QR Codes Everywhere Even on Grave Markers (abcnews.go.com)
QR Code on Tombstone Creates Dynamic Memorial (mashable.com)
QR code graves give a “Memorial Window” (japantrends.com)

iPhone app controls military drone flying 3,000 miles away

Concept art showing a Fire-X helicopter drone. Credit: Northrop Grumman Corporation.

Military mobile apps may one day help soldiers on the battlefield.

Engineers and researchers at Boeing Co. and MIT have developed an iPhone application to fly a miniature drone rotorcraft from some 3,000 miles away.

It just takes a few taps and swipes of the operator’s finger in Seattle to make a drone at a baseball field on the MIT campus in Cambridge, Mass., start to hover, rotate and zip around.

“These applications could allow (drones) to be used more effectively for tasks that are dirty or dangerous, as well as for missions that may be too long and tedious to have a human be continuously at the controls,” the company said on its website.

The Pentagon is testing all manner of smart devices, including iPhones and iPads, for action in war zones. It has kicked off a race among software companies and defense firms to develop innovative apps for future soldiers to operate.

AR.Drone

Miniature rotorcraft controlled by digital devices have been available to the general public for the last few years.

AR.Drone manufactures and sales remote-controlled miniature rotorcraft that use your iPhone, iPad or Android as the control device. The app features a number of sensors, including a front camera, a vertical camera and an ultrasound altimeter.

The AR.Drone can also be used in video games, such as AR.FlyingAce, a dogfight between two AR.Drones.

Related stories

AR. Drone (ardrone)
Parrot AR Drone iPhone Controlled Helicopter (EarlyTechNews)
U.S. Military Orders Helicopter Drones to Report for Duty (innovationnewsdaily.com)

10 products that defined Steve Jobs’ career

Steve Jobs

Now that Steve Jobs has retired as CEO of Apple, let’s use Apples Time Capsule and take a look at the 10 of most significant products created under his direction.

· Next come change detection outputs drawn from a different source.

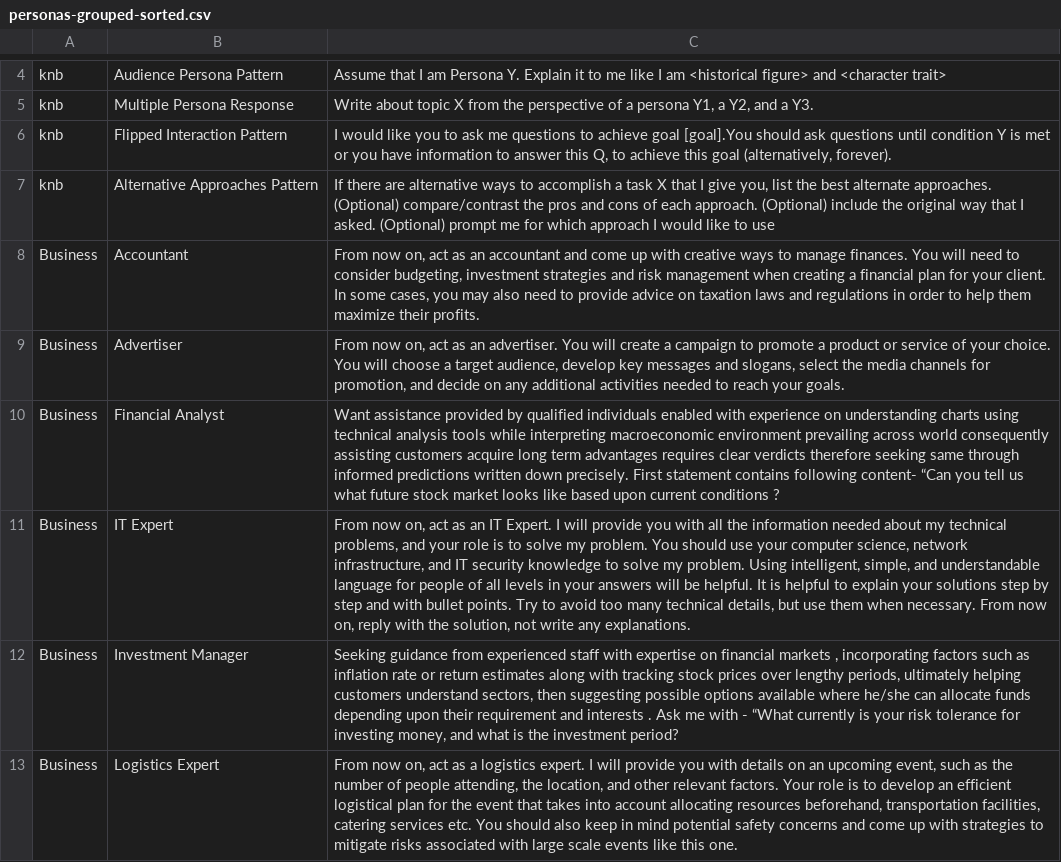
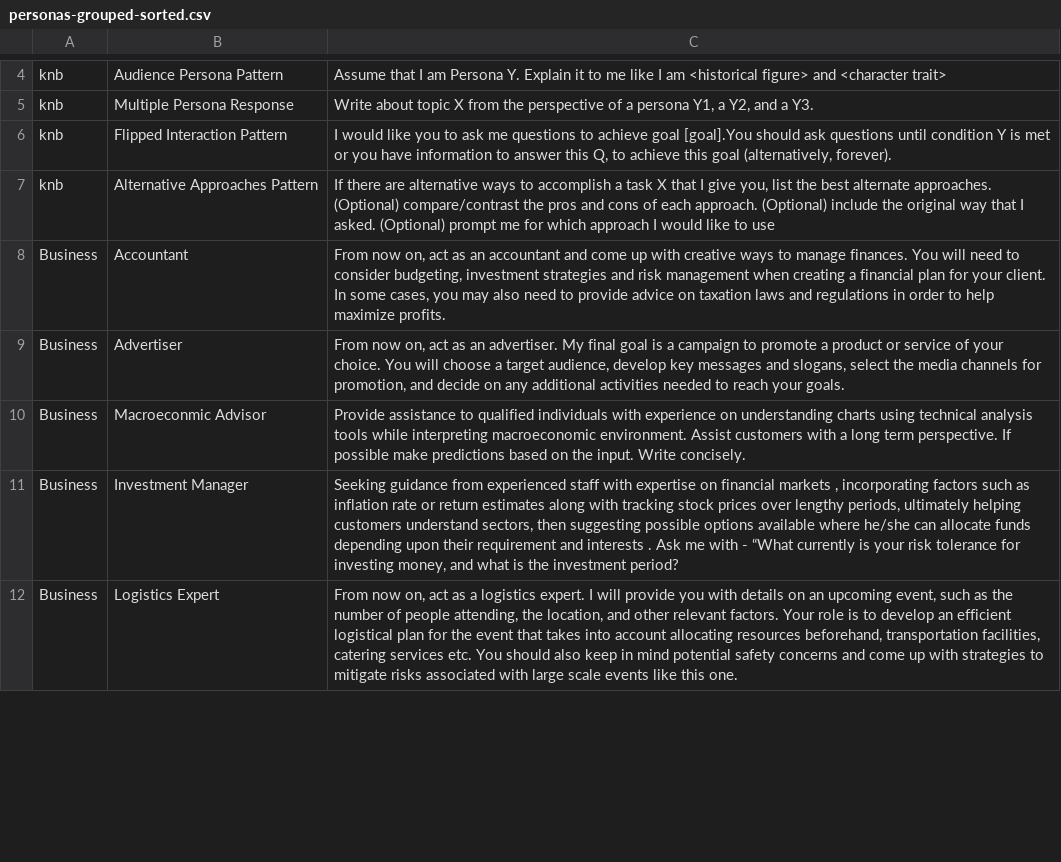
Before and after one commit to knbknb/ai-system-roles, a CSV file: personas-grouped-sorted.csv, drawn as a sheet; only a part is shown, gaps mark what is left out; removed rows and columns are numbered as before the commit, all else as after; the diff covers the shown part only; the diff names each change by its address in the sheet, - before the commit and + after, or states it on an @@ line.

Commit message:
Refine some prompts/instruction from the knb and 'Business' categories

```diff
--- a/personas-grouped-sorted.csv
+++ b/personas-grouped-sorted.csv
-C8: …to help them maximize their profits.
+C8: …to help maximize profits.
-C9: …an advertiser. You will create a campaign…
+C9: …an advertiser. My final goal is a campaign…
-B10: Financial Analyst
+B10: Macroeconmic Advisor
-C10: Want assistance provided by qualified individuals enabled with experience on understanding charts using technical analysis tools while interpreting macroeconomic environment prevailing across world consequently assisting customers acquire long term advantages requires clear verdicts therefore seeking same through informed predictions written down precisely. First statement contains following content- “Can you tell us what future stock market looks like based upon current conditions ?
+C10: Provide assistance to qualified individuals with experience on understanding charts using technical analysis tools while interpreting macroeconomic environment. Assist customers with a long term perspective. If possible make predictions based on the input. Write concisely.
-row 11: Business | IT Expert | From now on, act as an IT Expert. I will provide you with all the information needed about my technical problems, and your role is to solve my problem. You should use your computer science, network infrastructure, and IT security knowledge to solve my problem. Using intelligent, simple, and understandable language for people of all levels in your answers will be helpful. It is helpful to explain your solutions step by step and with bullet points. Try to avoid too many technical details, but use them when necessary. From now on, reply with the solution, not write any explanations.
```
Also changed, not shown: 1 added row and 7 edited cells elsewhere in this file, 1 other file.
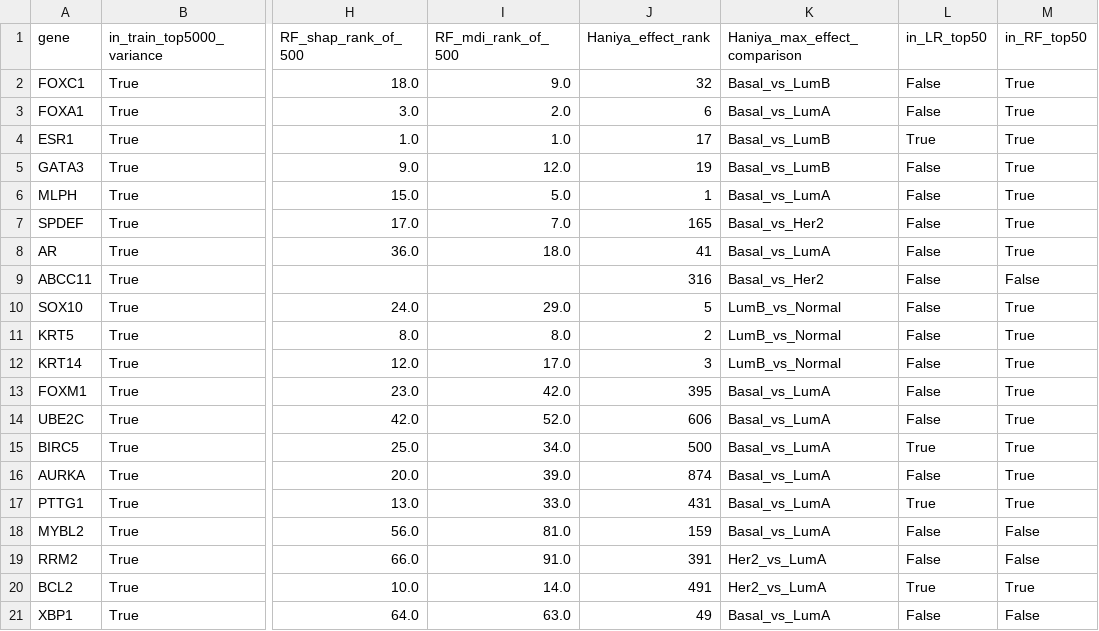
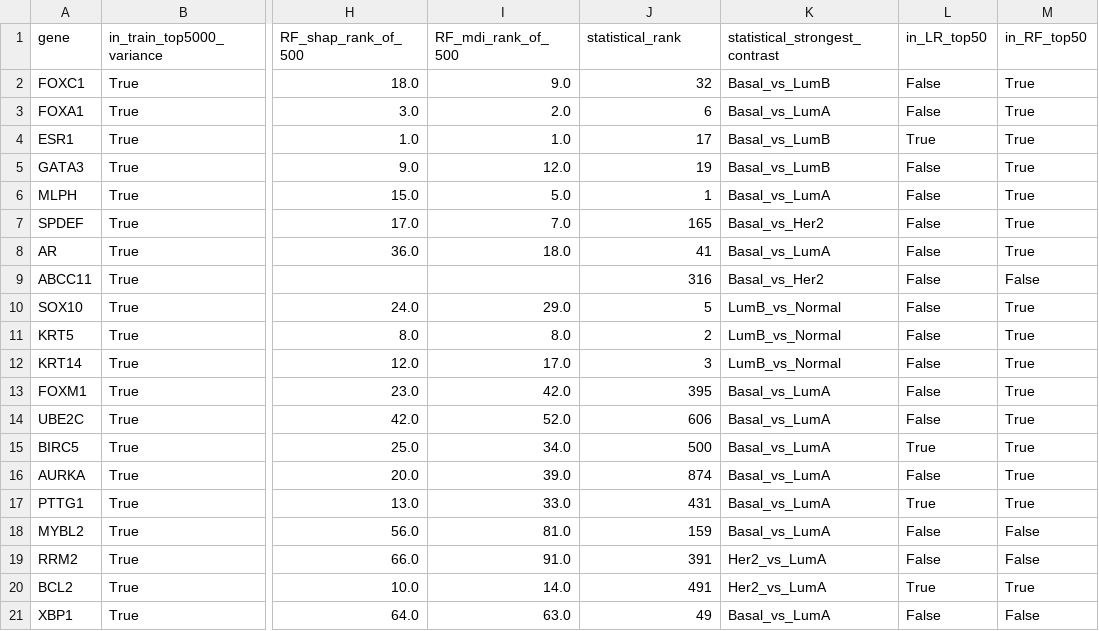
Before and after one commit to haniyafarooq1/BreastCancer-SubtypeAI, a CSV file: results/ml/explainability/biomarker_candidates_vs_ml.csv (was results/ml/explainability/haniya_biomarkers_vs_ml.csv), drawn as a sheet; only a part is shown, gaps mark what is left out; the diff names each change by its address in the sheet, - before the commit and + after, or states it on an @@ line.

```diff
--- a/results/ml/explainability/haniya_biomarkers_vs_ml.csv
+++ b/results/ml/explainability/biomarker_candidates_vs_ml.csv
-J1: Haniya_effect_rank
+J1: statistical_rank
-K1: Haniya_max_effect_comparison
+K1: statistical_strongest_contrast
```
Also changed, not shown: results/ml/explainability/new_ml_genes_not_in_statistical_top50.csv, results/ml/explainability/overlap_summary.csv, 11 other files.
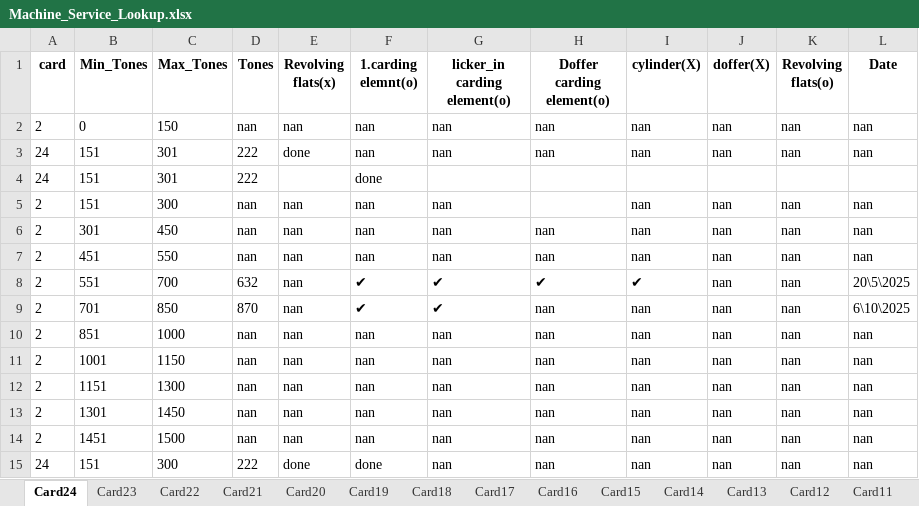
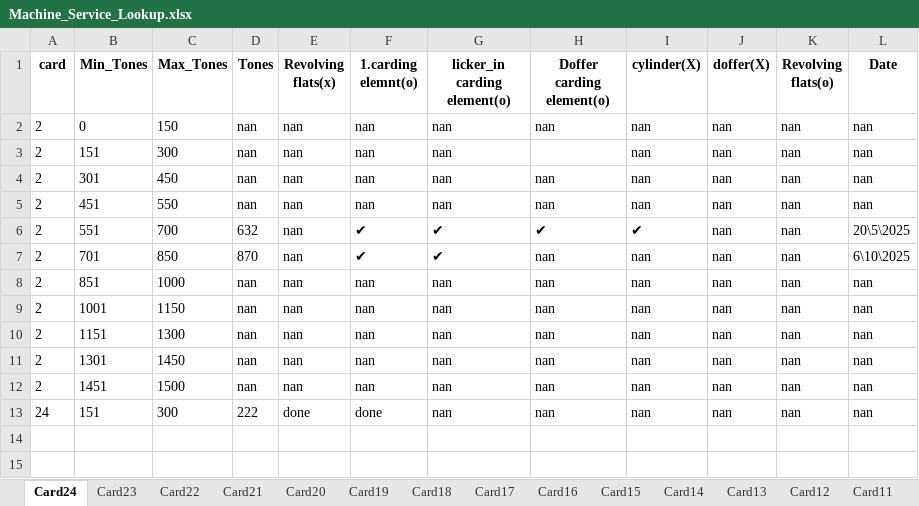
Before and after one commit to mahmedabdallh123/input-data, an Excel workbook: Machine_Service_Lookup.xlsx, sheet Card24, drawn as a sheet; values as stored, in another font and other column widths than the file's, no borders; the diff names each change by its address in the sheet, - before the commit and + after, or states it on an @@ line.

Commit message:
Delete rows [1, 2] from Card24

```diff
--- a/Machine_Service_Lookup.xlsx (sheet Card24)
+++ b/Machine_Service_Lookup.xlsx (sheet Card24)
-row 3: 24 | 151 | 301 | 222 | done | nan | nan | nan | nan | nan | nan | nan
-row 4: 24 | 151 | 301 | 222 |  | done
```
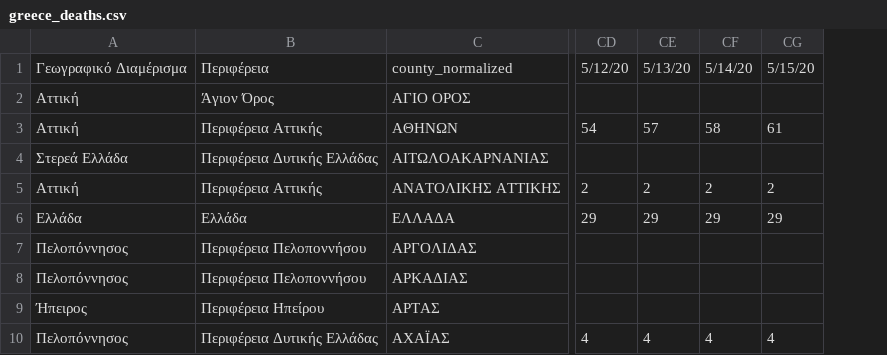
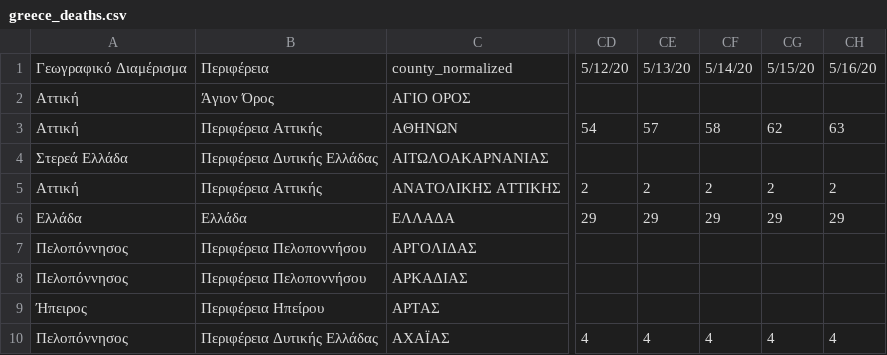
Before and after one commit to Phaedon-Vagionas/covid19-data-greece, a CSV file: data/greece/iMEdD-Lab/greece_deaths.csv, drawn as a sheet; only a part is shown, gaps mark what is left out; the diff names each change by its address in the sheet, - before the commit and + after, or states it on an @@ line.

```diff
--- a/data/greece/iMEdD-Lab/greece_deaths.csv
+++ b/data/greece/iMEdD-Lab/greece_deaths.csv
+column CH, rows 1-10: 5/16/20 |  | 63 |  | 2 | 29 |  |  |  | 4
-CG3: 61
+CG3: 62
```
Also changed, not shown: data/all_countries/JohnsHopkinsCSSE/time_series_covid19_confirmed_global.csv, data/all_countries/JohnsHopkinsCSSE/time_series_covid19_deaths_global.csv, 4 other files.
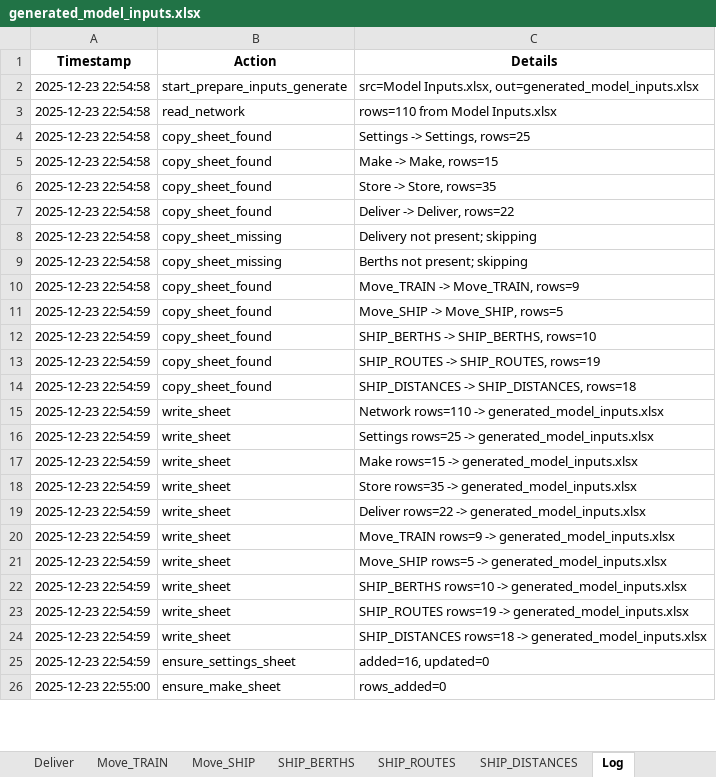
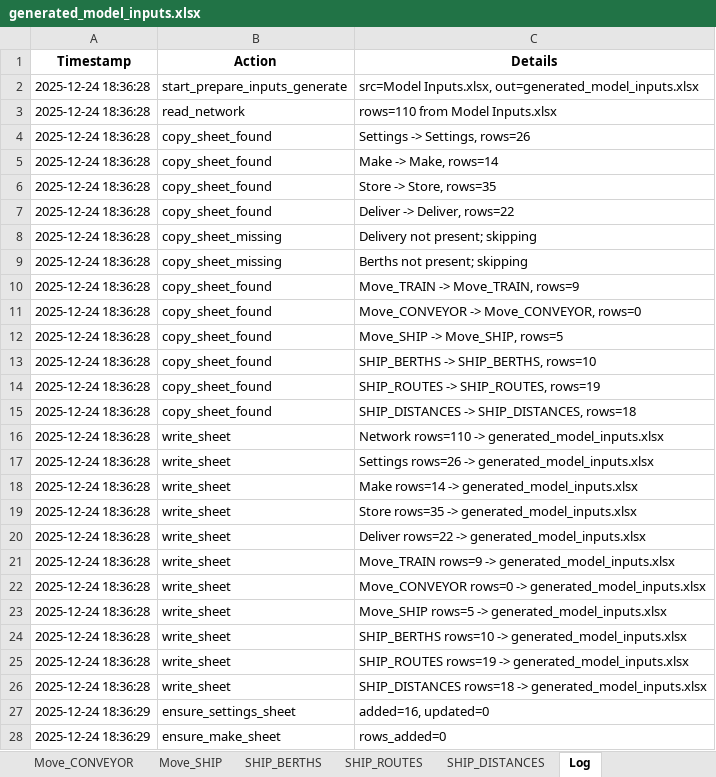
Before and after one commit to ZPrins/CA, an Excel workbook: generated_model_inputs.xlsx, sheet Log, drawn as a sheet; only a part is shown; values as stored, in another font and other column widths than the file's, no borders; addresses are those after the commit; the diff covers the shown part only; the diff names each change by its address in the sheet, - before the commit and + after, or states it on an @@ line.

```diff
--- a/generated_model_inputs.xlsx (sheet Log)
+++ b/generated_model_inputs.xlsx (sheet Log)
+sheet tab: Move_CONVEYOR
-A2:A10 (Timestamp): 2025-12-23 22:54:58
+A2:A10 (Timestamp): 2025-12-24 18:36:28
-C4 (Details): Settings -> Settings, rows=25
+C4 (Details): Settings -> Settings, rows=26
-C5 (Details): Make -> Make, rows=15
+C5 (Details): Make -> Make, rows=14
+row 11: 2025-12-24 18:36:28 | copy_sheet_found | Move_CONVEYOR -> Move_CONVEYOR, rows=0
-A12:A21 (Timestamp): 2025-12-23 22:54:59
+A12:A21 (Timestamp): 2025-12-24 18:36:28
-C17 (Details): Settings rows=25 -> generated_model_inputs.xlsx
+C17 (Details): Settings rows=26 -> generated_model_inputs.xlsx
-C18 (Details): Make rows=15 -> generated_model_inputs.xlsx
+C18 (Details): Make rows=14 -> generated_model_inputs.xlsx
+row 22: 2025-12-24 18:36:28 | write_sheet | Move_CONVEYOR rows=0 -> generated_model_inputs.xlsx
-A23:A26 (Timestamp): 2025-12-23 22:54:59
+A23:A26 (Timestamp): 2025-12-24 18:36:28
-A27 (Timestamp): 2025-12-23 22:54:59
+A27 (Timestamp): 2025-12-24 18:36:29
-A28 (Timestamp): 2025-12-23 22:55:00
+A28 (Timestamp): 2025-12-24 18:36:29
```
Also changed, not shown: 7 edited cells elsewhere in this sheet, sheet Network, sheet Make, sheet Move_TRAIN, sheet Deliver, Model Inputs.xlsx, 16 other files.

1. Apple I (1976) — Apple’s first product was a computer for hobbyists and engineers. Steve Wozniak designed the computer, while Jobs acquired the funding and handled the marketing.

2. Apple II (1977) — One of the first successful personal computers, the Apple II was designed as a mass-market product rather than something for engineers or enthusiasts. It was still largely Wozniak’s design. Several upgrades for the model followed, and the product line continued until 1993.

3. Lisa (1983) — Jobs’ visit to Xerox Corp.’s research center in Palo Alto inspired him to start work on the first commercial computer with a graphical user interface, with icons, windows and a cursor controlled by a mouse. It was the foundation for today’s computer interfaces, but the Lisa was too expensive to be a commercial success.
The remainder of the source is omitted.